Photo by MATT SHAVER
I have no control over the Spotify playlist when cruising the highways and byways with my wee men, and while I am afforded at least one or two selections over a 40-minute span, the majority of my time behind the wheel is scored by the likes of Drake, Post Malone and Logic. Yet the most inexplicable queue add of late was Toto’s “Africa,” which only after a cursory screen-face peek revealed itself to be a Weezer cover. From 2018. If you read the backstory on why THAT cover, it all but underlines the band’s enduring appeal. They give the kids exactly what they want.
Yet when the band opens a set with what one identifies as their biggest hits, it’s hard to gauge whether you’ve gotten your fill some 30 minutes in. The shadow of their “Blue” album weighs heavy on those who haven’t maintained a rhythm with the band’s output since their “Green”, but based on the youthful crowd at the BB&T Pavilion on Saturday night, this is a minority view. The further Rivers Cuomo and company strayed from their perceived roots, the more impassioned the capacity crowd got. Pouring rain be damned.
Weezer are one of but a handful of ’90s outfits who actually managed to strengthen their arena rock headlining cred between Gens X and Y, and Camden was filled to the brim with millennials only a decade-plus away from their high school hallways – where the strains of “Beverly Hills,” “Half Pipe” and “Pork & Beans” were insecurity boosting benchmarks, not unlike a prior decade’s collegiate daydreamers, whose spliff rolls were scored by “Undone” and “El Scorcho.” The mid-catalog soft rock pull of an “Islands in the Sun” perfectly encapsulates Weezer’s enduring appeal; they were always easy-to-swallow pop stars without the boy band looks, with heavy leans on enduring “simpler time” harmonies – which is why they can slide in multi-generational covers with ease. They laced their set with everything from The Turtles “Happy Together” to A-Ha’s “Take On Me” to the aforementioned “Africa,” all to the total adoration of an audience who finds escapism in karaoke. Populist jams, hence the sweaters.
Historically, Weezer has been WAY more successful than every other band who maximized the groundwork laid by The Pixies. Some 25 years on, the formula is now more than apparent – those bands that embraced Black Francis’ artsy menace are now mere footnotes against those who leaned more heavily on the pop perfection of their loud-quiet-loud dynamics. In their current live incarnation, the band can still snarl through a perfect rendition of “Gouge Away” and then illuminate the room with the perfect harmonies of “Here Comes Your Man,” but there is no denying two obvious truths – their new material sticks out like a sore thumb against their legendary catalog, and that legendary catalog NEEDS Kim Deal to make the prophetic strains of their heyday complete. To see them even with someone as accomplished as Paz Lenchantin on bass is like having an affair on the love of your life.

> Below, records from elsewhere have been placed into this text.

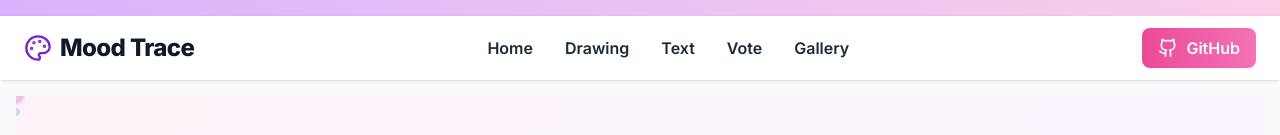
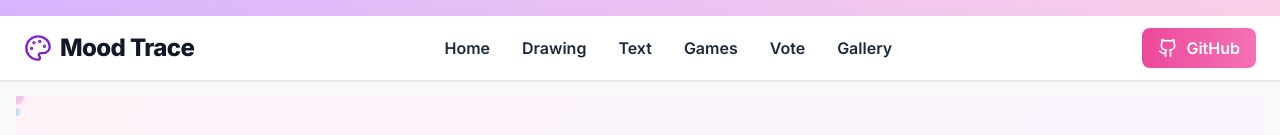
Before and after one commit to Samritakhurana/Human-vs-ai, a React (Vite) app: page / in a window 1280 px wide. Shown: the top 135 px of the page. Built offline with nearby package versions, Linux system fonts and the light colour scheme; no server answers; what @tensorflow/tfjs would draw is missing.

Commit message:
Add games button at header

```diff
--- a/src/components/Header.tsx
+++ b/src/components/Header.tsx
@@ -2,13 +2,16 @@ import React from "react";
 import { Palette, Github, ArrowRight } from "lucide-react";
 
 interface HeaderProps {
-  onNavigate: (page: "home" | "draw" | "text" | "vote" | "gallery") => void;
+  onNavigate: (
+    page: "home" | "draw" | "text" | "vote" | "gallery" | "games"
+  ) => void;
 }
 
 const navLinks = [
   { name: "Home", page: "home" },
   { name: "Drawing", page: "draw" },
   { name: "Text", page: "text" },
+  { name: "Games", page: "games" },
   { name: "Vote", page: "vote" },
   { name: "Gallery", page: "gallery" },
 ];
@@ -17,8 +20,7 @@ const Header: React.FC<HeaderProps> = ({ onNavigate }) => {
   return (
     <header className="w-full">
       {/* Top Banner */}
-      <div className="w-full bg-gradient-to-r from-purple-300 to-pink-200 text-white text-sm py-2 flex justify-center items-center">
-      </div>
+      <div className="w-full bg-gradient-to-r from-purple-300 to-pink-200 text-white text-sm py-2 flex justify-center items-center"></div>
       {/* Main Nav */}
       <nav className="w-full bg-white shadow flex items-center justify-between px-6 py-3">
         {/* Logo/Brand */}
```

In a perfect world, Sleigh Bells would’ve played to at least, say, even a half-packed house. More so than Weezer, the three-piece taps into what made the Pixies tick with a sexy abandon. It’s what the twenty-somethings of 1994 envisioned as “the future” – the sound of what we thought would sell out arenas and keep the world on its toes. Alas, pop won. It always wins. Bless the rains down in Camden. — JAMES DOOLITTLE
Photo by MATT SHAVER